Resident Youth (15 and younger): $127.50

Elk (antlerless)

General resident: $102.50

Landowner/Tenant: $52.50

Resident Youth (15 and younger): $52.50

The fee to apply for an elk permit or purchase a bonus point is $7.69.

Heightened enforcement of BUI laws to take place June 26-28

The Kansas Department of Wildlife, Parks and Tourism (KDWPT) will be participating in the National Association of State Boating Law Administrators “Operation Dry Water” (ODW) event, June 26-28. ODW is a nationally-coordinated effort to reduce the number of accidents and deaths related to boating under the influence (BUI). During this three-day period, KDWPT officers will be conducting increased patrols, breathalyzer tests, and checkpoints, as well as providing boater education and outreach.


“Studies have found that people become impaired faster when boating as opposed to driving due to additional factors such as heat, dehydration, wind and wave action,” said KDWPT assistant director of law enforcement, Major Dan Hesket. “Our goal is to promote awareness of the hazards relating to boat operations while intoxicated and to prevent any accidents, injuries, or deaths due to operating while impaired.”
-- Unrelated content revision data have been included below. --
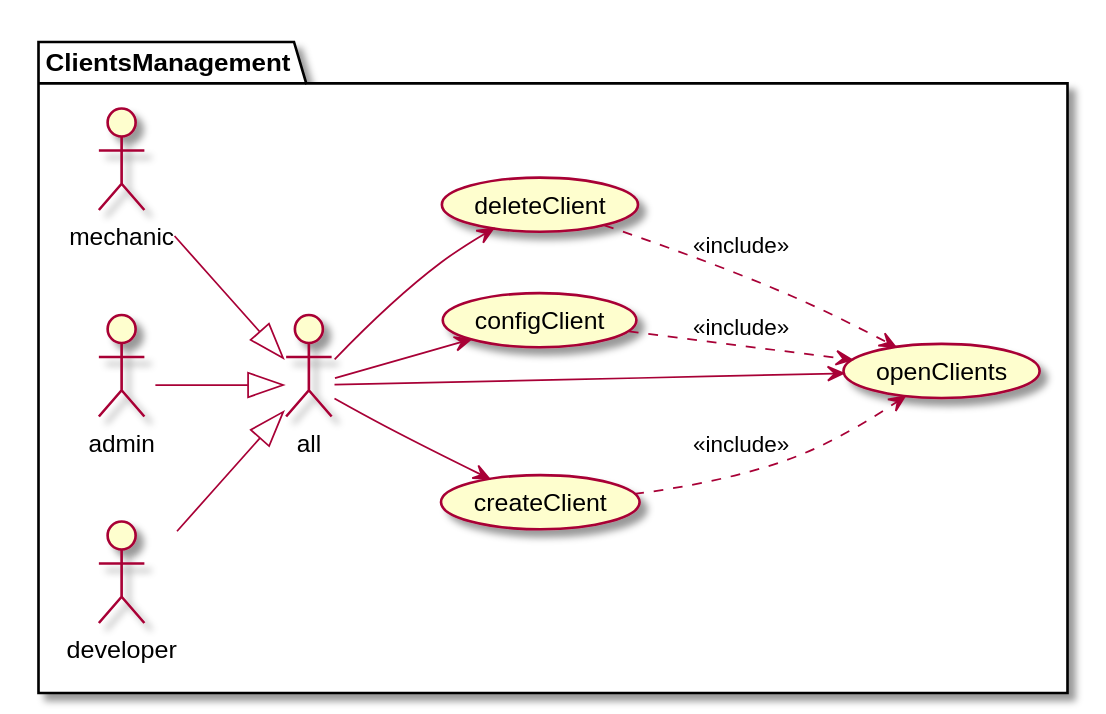
This is documentation/1usecasesview/usecases/svg/clientUsecases.svg from Ruskab/agrimManager, a PlantUML export, as it was before one commit.
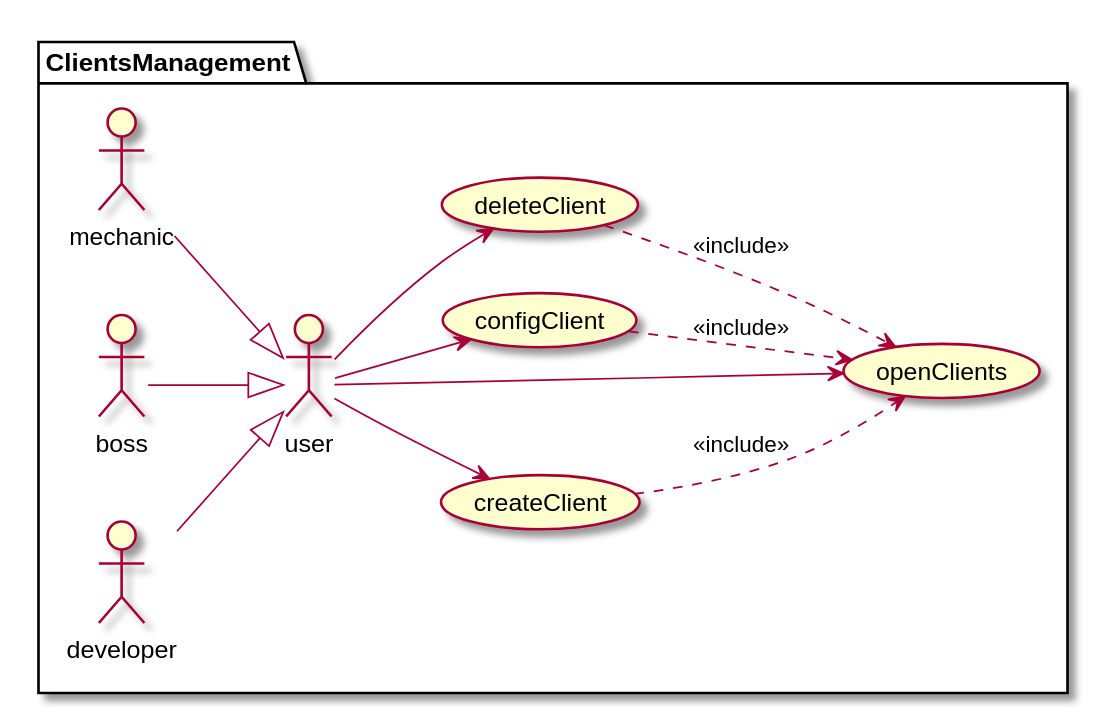
The same diagram one commit later.

Change to the diagram source:
```diff
@@ -3,17 +3,17 @@
 left to right direction
 
 package ClientsManagement {
-:mechanic: --|> :all:
-:admin: --|> :all:
-:developer: --|> :all:
+:mechanic: --|> :user:
+:boss: --|> :user:
+:developer: --|> :user:
 
-:all: --> (createClient)
+:user: --> (createClient)
 (createClient) ..> (openClients) : <<include>>
-:all: --> (configClient)
+:user: --> (configClient)
 (configClient) ..> (openClients) : <<include>>
-:all: --> (deleteClient)
+:user: --> (deleteClient)
 (deleteClient) ..> (openClients) : <<include>>
-:all: --> (openClients)
+:user: --> (openClients)
 }
 
 @enduml
```
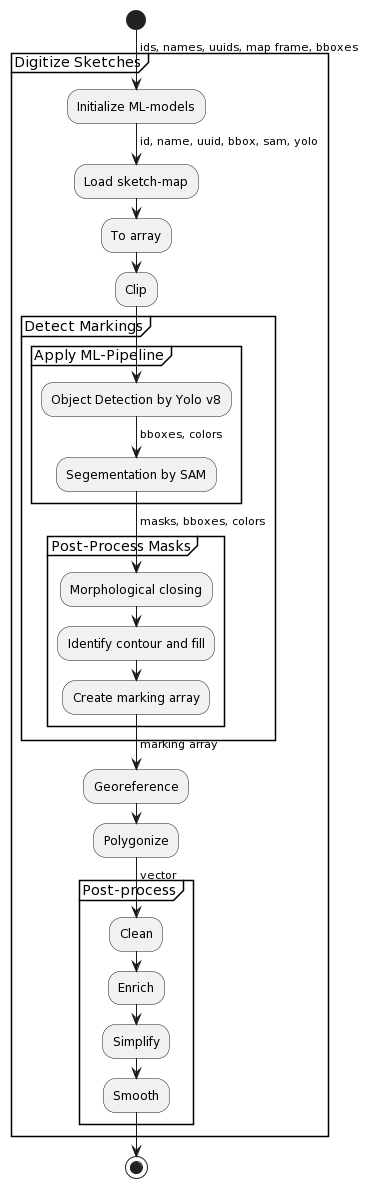
Earlier version of the PlantUML export docs/action-diagram.png (GIScience/sketch-map-tool). The source it was exported from:
```plantuml
@startuml
start
partition Digitize Sketches {
    -> ids, names, uuids, map frame, bboxes;
    :Initialize ML-models;
    -> id, name, uuid, bbox, sam, yolo;
    :Load sketch-map;
    :To array;
    :Clip;
    group Detect Markings {
        group Apply ML-Pipeline {
          :Object Detection by Yolo v8;
          -> bboxes, colors;
          :Segementation by SAM;
          -> masks, bboxes, colors;
        }
        group Post-Process Masks {
          :Morphological closing;
          :Identify contour and fill;
          :Create marking array;
        }
        -> marking array;
    }
    :Georeference;
    :Polygonize;
    -> vector;
    group Post-process {
      :Clean;
      :Enrich;
      :Simplify;
      :Smooth;
    }
}
stop
@enduml
```
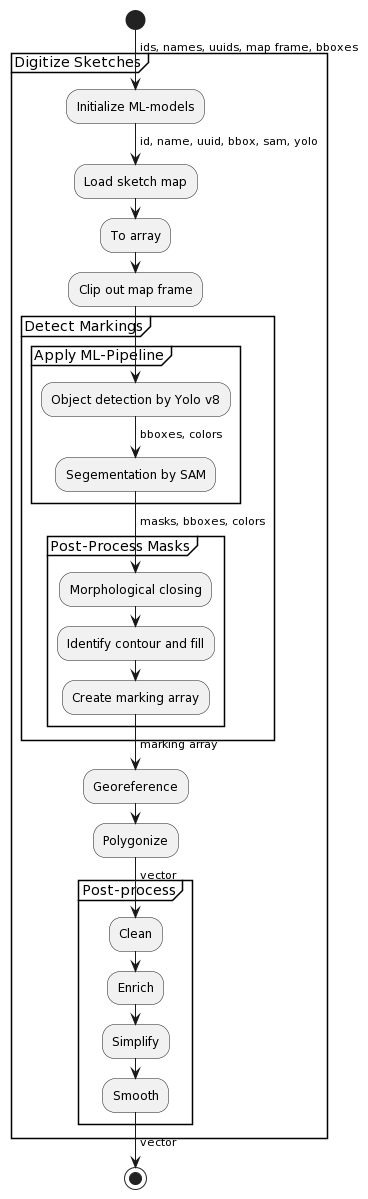
After the commit.

Diff of the diagram source:
```diff
@@ -4,12 +4,12 @@
     -> ids, names, uuids, map frame, bboxes;
     :Initialize ML-models;
     -> id, name, uuid, bbox, sam, yolo;
-    :Load sketch-map;
+    :Load sketch map;
     :To array;
-    :Clip;
+    :Clip out map frame;
     group Detect Markings {
         group Apply ML-Pipeline {
-          :Object Detection by Yolo v8;
+          :Object detection by Yolo v8;
           -> bboxes, colors;
           :Segementation by SAM;
           -> masks, bboxes, colors;
@@ -30,6 +30,7 @@
       :Simplify;
       :Smooth;
     }
+    -> vector;
 }
 stop
 @enduml
```
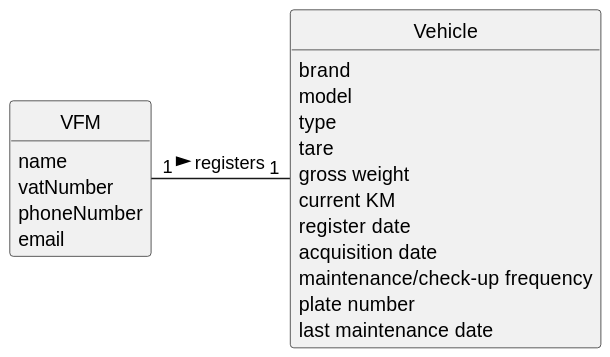
Before: docs/sprint3/us006/02.analysis/svg/us006-domain-model.svg, a diagram exported from PlantUML (tiagosoa/lei-24-s2-1dgh-g073).
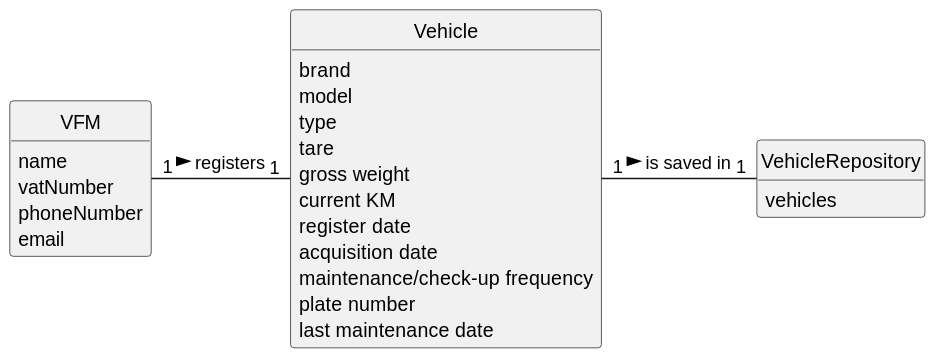
After the change.

The edit, as a diff of the source:
```diff
@@ -32,5 +32,10 @@
     last maintenance date
 }
 
+class VehicleRepository {
+    vehicles
+}
+
 VFM "1" - "1" Vehicle : registers >
+Vehicle "1" - "1" VehicleRepository : is saved in >
 @enduml
```
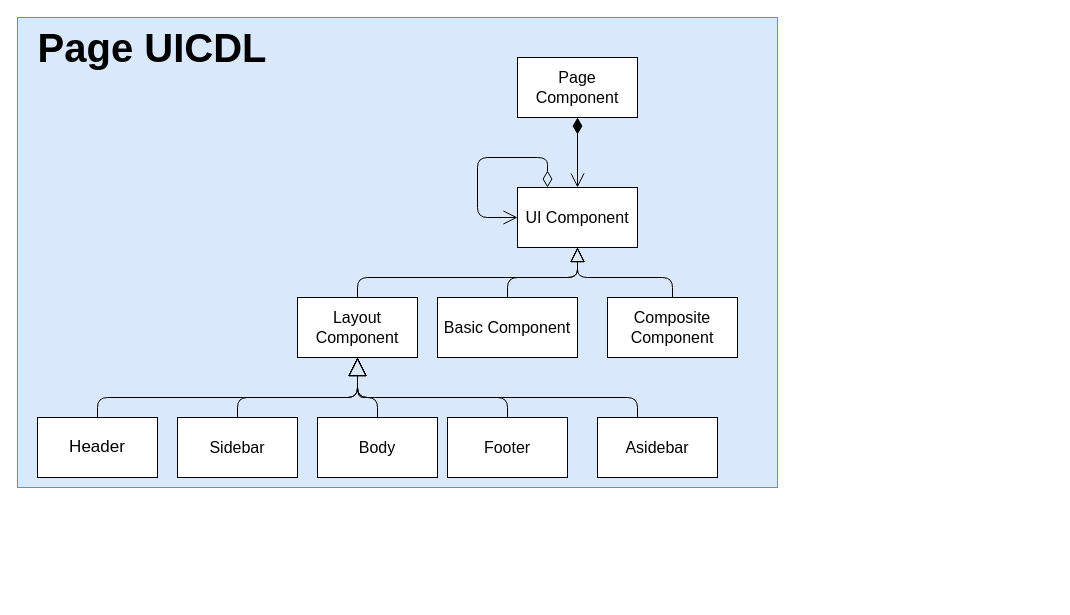
Earlier version of the draw.io diagram componentHierarchy.drawio (MingHsuan0313/UI-Design-Client). Source tidied: cells renumbered, new cells numbered last; positions are measured from the earlier drawing's top-left corner, leaving out a move shared by most shapes. Both pictures are drawn from the tidied source at 100%, with x=0, y=0 at pixel (17, 17).
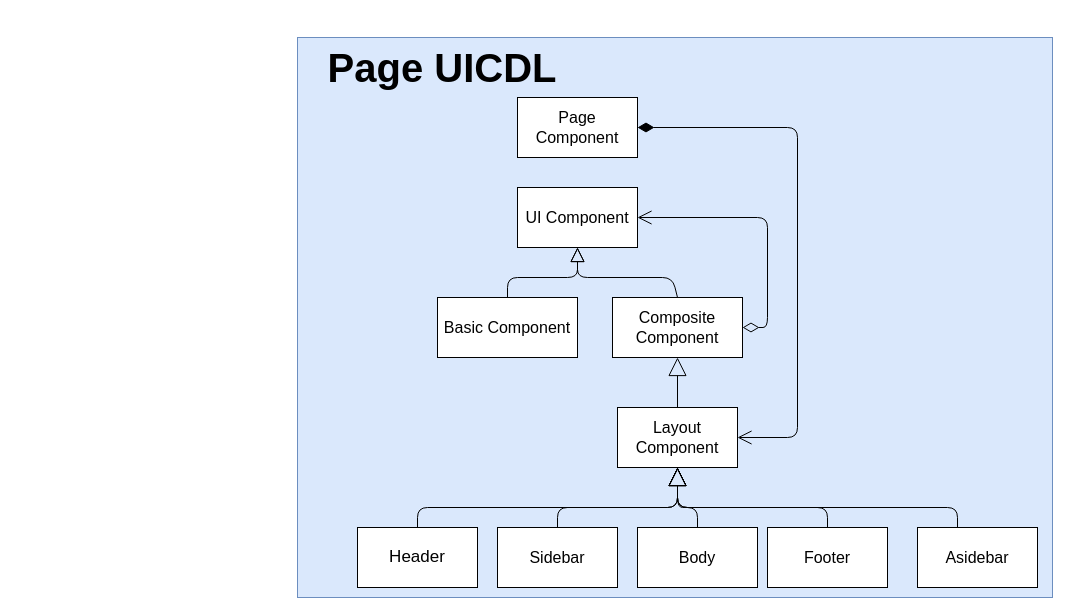
After the change.

The change refers to these unchanged cells:
```xml
<mxCell id="9" value="&lt;font style=&quot;font-size: 16px&quot;&gt;UI Component&lt;/font&gt;" style="rounded=0;whiteSpace=wrap;html=1;" parent="1" vertex="1">
  <mxGeometry x="500" y="170" width="120" height="60" as="geometry" />
</mxCell>
```

Diff of the diagram source:
```diff
@@
     <mxCell id="2" style="rounded=0;whiteSpace=wrap;html=1;fillColor=#dae8fc;strokeColor=#6c8ebf;" parent="1" vertex="1">
-      <mxGeometry width="760" height="470" as="geometry" />
+      <mxGeometry x="280" y="20" width="755" height="560" as="geometry" />
     </mxCell>
     <mxCell id="3" value="&lt;font style=&quot;font-size: 16px&quot;&gt;Page Component&lt;/font&gt;" style="rounded=0;whiteSpace=wrap;html=1;" parent="1" vertex="1">
-      <mxGeometry x="500" y="40" width="120" height="60" as="geometry" />
+      <mxGeometry x="500" y="80" width="120" height="60" as="geometry" />
     </mxCell>
     <mxCell id="4" value="&lt;font style=&quot;font-size: 16px&quot;&gt;Layout Component&lt;/font&gt;" style="rounded=0;whiteSpace=wrap;html=1;" parent="1" vertex="1">
-      <mxGeometry x="280" y="280" width="120" height="60" as="geometry" />
+      <mxGeometry x="600" y="390" width="120" height="60" as="geometry" />
     </mxCell>
     <mxCell id="5" value="&lt;font style=&quot;font-size: 17px&quot;&gt;Header&lt;/font&gt;" style="rounded=0;whiteSpace=wrap;html=1;" parent="1" vertex="1">
-      <mxGeometry x="20" y="400" width="120" height="60" as="geometry" />
+      <mxGeometry x="340" y="510" width="120" height="60" as="geometry" />
     </mxCell>
     <mxCell id="6" value="&lt;font style=&quot;font-size: 16px&quot;&gt;Asidebar&lt;/font&gt;" style="rounded=0;whiteSpace=wrap;html=1;" parent="1" vertex="1">
-      <mxGeometry x="580" y="400" width="120" height="60" as="geometry" />
+      <mxGeometry x="900" y="510" width="120" height="60" as="geometry" />
     </mxCell>
     <mxCell id="7" value="&lt;font style=&quot;font-size: 16px&quot;&gt;Footer&lt;/font&gt;" style="rounded=0;whiteSpace=wrap;html=1;" parent="1" vertex="1">
-      <mxGeometry x="430" y="400" width="120" height="60" as="geometry" />
+      <mxGeometry x="750" y="510" width="120" height="60" as="geometry" />
     </mxCell>
     <mxCell id="8" value="&lt;font style=&quot;font-size: 16px&quot;&gt;Sidebar&lt;/font&gt;" style="rounded=0;whiteSpace=wrap;html=1;" parent="1" vertex="1">
-      <mxGeometry x="160" y="400" width="120" height="60" as="geometry" />
+      <mxGeometry x="480" y="510" width="120" height="60" as="geometry" />
     </mxCell>
@@
     <mxCell id="11" value="&lt;font style=&quot;font-size: 16px&quot;&gt;Composite Component&lt;/font&gt;" style="rounded=0;whiteSpace=wrap;html=1;" parent="1" vertex="1">
-      <mxGeometry x="590" y="280" width="130" height="60" as="geometry" />
+      <mxGeometry x="595" y="280" width="130" height="60" as="geometry" />
     </mxCell>
     <mxCell id="12" value="&lt;font style=&quot;font-size: 16px&quot;&gt;Body&lt;/font&gt;" style="rounded=0;whiteSpace=wrap;html=1;" parent="1" vertex="1">
-      <mxGeometry x="300" y="400" width="120" height="60" as="geometry" />
+      <mxGeometry x="620" y="510" width="120" height="60" as="geometry" />
     </mxCell>
@@
-    <mxCell id="15" value="1" style="endArrow=open;html=1;endSize=12;startArrow=diamondThin;startSize=14;startFill=0;edgeStyle=orthogonalEdgeStyle;align=left;verticalAlign=bottom;entryX=0;entryY=0.5;entryDx=0;entryDy=0;noLabel=1;fontColor=none;exitX=0.25;exitY=0;exitDx=0;exitDy=0;" parent="1" edge="1" source="9" target="9">
+    <mxCell id="15" value="1" style="endArrow=open;html=1;endSize=12;startArrow=diamondThin;startSize=14;startFill=0;edgeStyle=orthogonalEdgeStyle;align=left;verticalAlign=bottom;noLabel=1;fontColor=none;exitX=1;exitY=0.5;exitDx=0;exitDy=0;" parent="1" edge="1" source="11">
       <mxGeometry x="-1" y="3" relative="1" as="geometry">
+        <mxPoint x="620" y="200" as="targetPoint" />
         <Array as="points">
-          <mxPoint x="530" y="140" />
-          <mxPoint x="460" y="140" />
-          <mxPoint x="460" y="200" />
+          <mxPoint x="750" y="310" />
+          <mxPoint x="750" y="200" />
         </Array>
       </mxGeometry>
     </mxCell>
     <mxCell id="16" value="Extends" style="endArrow=block;endSize=16;endFill=0;html=1;exitX=0.5;exitY=0;exitDx=0;exitDy=0;entryX=0.5;entryY=1;entryDx=0;entryDy=0;noLabel=1;fontColor=none;" parent="1" edge="1" source="5" target="4">
       <mxGeometry relative="1" as="geometry">
         <Array as="points">
-          <mxPoint x="80" y="380" />
-          <mxPoint x="340" y="380" />
+          <mxPoint x="400" y="490" />
+          <mxPoint x="660" y="490" />
         </Array>
       </mxGeometry>
     </mxCell>
     <mxCell id="17" value="Extends" style="endArrow=block;endSize=16;endFill=0;html=1;exitX=0.5;exitY=0;exitDx=0;exitDy=0;entryX=0.5;entryY=1;entryDx=0;entryDy=0;noLabel=1;fontColor=none;" parent="1" edge="1" source="8" target="4">
       <mxGeometry relative="1" as="geometry">
         <Array as="points">
-          <mxPoint x="220" y="380" />
-          <mxPoint x="340" y="380" />
+          <mxPoint x="540" y="490" />
+          <mxPoint x="660" y="490" />
         </Array>
       </mxGeometry>
     </mxCell>
     <mxCell id="18" value="Extends" style="endArrow=block;endSize=16;endFill=0;html=1;exitX=0.5;exitY=0;exitDx=0;exitDy=0;entryX=0.5;entryY=1;entryDx=0;entryDy=0;noLabel=1;fontColor=none;" parent="1" edge="1" source="7" target="4">
       <mxGeometry relative="1" as="geometry">
         <Array as="points">
-          <mxPoint x="490" y="380" />
-          <mxPoint x="340" y="380" />
+          <mxPoint x="810" y="490" />
+          <mxPoint x="660" y="490" />
         </Array>
       </mxGeometry>
     </mxCell>
     <mxCell id="19" value="Extends" style="endArrow=block;endSize=16;endFill=0;html=1;exitX=0.5;exitY=0;exitDx=0;exitDy=0;entryX=0.5;entryY=1;entryDx=0;entryDy=0;noLabel=1;fontColor=none;" parent="1" edge="1" target="4">
       <mxGeometry relative="1" as="geometry">
-        <mxPoint x="620" y="400" as="sourcePoint" />
+        <mxPoint x="940" y="510" as="sourcePoint" />
         <Array as="points">
-          <mxPoint x="620" y="380" />
-          <mxPoint x="340" y="380" />
+          <mxPoint x="940" y="490" />
+          <mxPoint x="660" y="490" />
         </Array>
       </mxGeometry>
     </mxCell>
     <mxCell id="20" value="Extends" style="endArrow=block;endSize=16;endFill=0;html=1;exitX=0.5;exitY=0;exitDx=0;exitDy=0;noLabel=1;fontColor=none;" parent="1" edge="1" source="12">
       <mxGeometry relative="1" as="geometry">
-        <mxPoint x="340" y="340" as="targetPoint" />
+        <mxPoint x="660" y="450" as="targetPoint" />
         <Array as="points">
-          <mxPoint x="360" y="380" />
-          <mxPoint x="340" y="380" />
+          <mxPoint x="680" y="490" />
+          <mxPoint x="660" y="490" />
         </Array>
       </mxGeometry>
     </mxCell>
-    <mxCell id="21" value="1" style="endArrow=open;html=1;endSize=12;startArrow=diamondThin;startSize=14;startFill=1;edgeStyle=orthogonalEdgeStyle;align=left;verticalAlign=bottom;exitX=0.5;exitY=1;exitDx=0;exitDy=0;entryX=0.5;entryY=0;entryDx=0;entryDy=0;noLabel=1;fontColor=none;" parent="1" edge="1" source="3" target="9">
-      <mxGeometry x="-1" y="3" relative="1" as="geometry" />
+    <mxCell id="21" value="1" style="endArrow=open;html=1;endSize=12;startArrow=diamondThin;startSize=14;startFill=1;edgeStyle=orthogonalEdgeStyle;align=left;verticalAlign=bottom;exitX=1;exitY=0.5;exitDx=0;exitDy=0;entryX=1;entryY=0.5;entryDx=0;entryDy=0;noLabel=1;fontColor=none;" parent="1" edge="1" source="3" target="4">
+      <mxGeometry x="-1" y="3" relative="1" as="geometry">
+        <Array as="points">
+          <mxPoint x="780" y="110" />
+          <mxPoint x="780" y="420" />
+        </Array>
+      </mxGeometry>
     </mxCell>
     <mxCell id="22" value="&lt;font style=&quot;font-size: 40px&quot;&gt;Page UICDL&lt;/font&gt;" style="text;html=1;strokeColor=none;fillColor=none;align=center;verticalAlign=middle;whiteSpace=wrap;rounded=0;fontColor=none;fontStyle=1;" parent="1" vertex="1">
-      <mxGeometry x="10" y="20" width="250" height="20" as="geometry" />
+      <mxGeometry x="300" y="40" width="250" height="20" as="geometry" />
     </mxCell>
-    <mxCell id="23" style="endArrow=block;endFill=0;endSize=12;html=1;exitX=0.5;exitY=0;exitDx=0;exitDy=0;" parent="1" edge="1" source="4">
-      <mxGeometry relative="1" as="geometry">
-        <mxPoint x="560" y="230" as="targetPoint" />
-        <Array as="points">
-          <mxPoint x="340" y="260" />
-          <mxPoint x="560" y="260" />
-        </Array>
-      </mxGeometry>
-    </mxCell>
+    <mxCell id="24" value="Extends" style="endArrow=block;endSize=16;endFill=0;html=1;exitX=0.5;exitY=0;exitDx=0;exitDy=0;noLabel=1;fontColor=none;entryX=0.5;entryY=1;entryDx=0;entryDy=0;" parent="1" edge="1" source="4" target="11">
+      <mxGeometry relative="1" as="geometry" />
+    </mxCell>
```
Hesket encourages anyone who suspects a boater to be intoxicated to dial 911 and provide the operator with the location, the suspect boat’s registration numbers, and a complete description of the operator and passengers.

Boaters whose blood alcohol content (BAC) level exceeds the state limit of .08 percent can expect to be arrested for BUI and face other serious penalties including fines, jail time and loss of boating or even driving privileges.

According to Hesket, the KDWPT Law Enforcement Division averages approximately 11 special enforcement efforts over the ODW weekend, resulting in four to eight BUI arrests each year.

For more information, visit www.operationdrywater.org.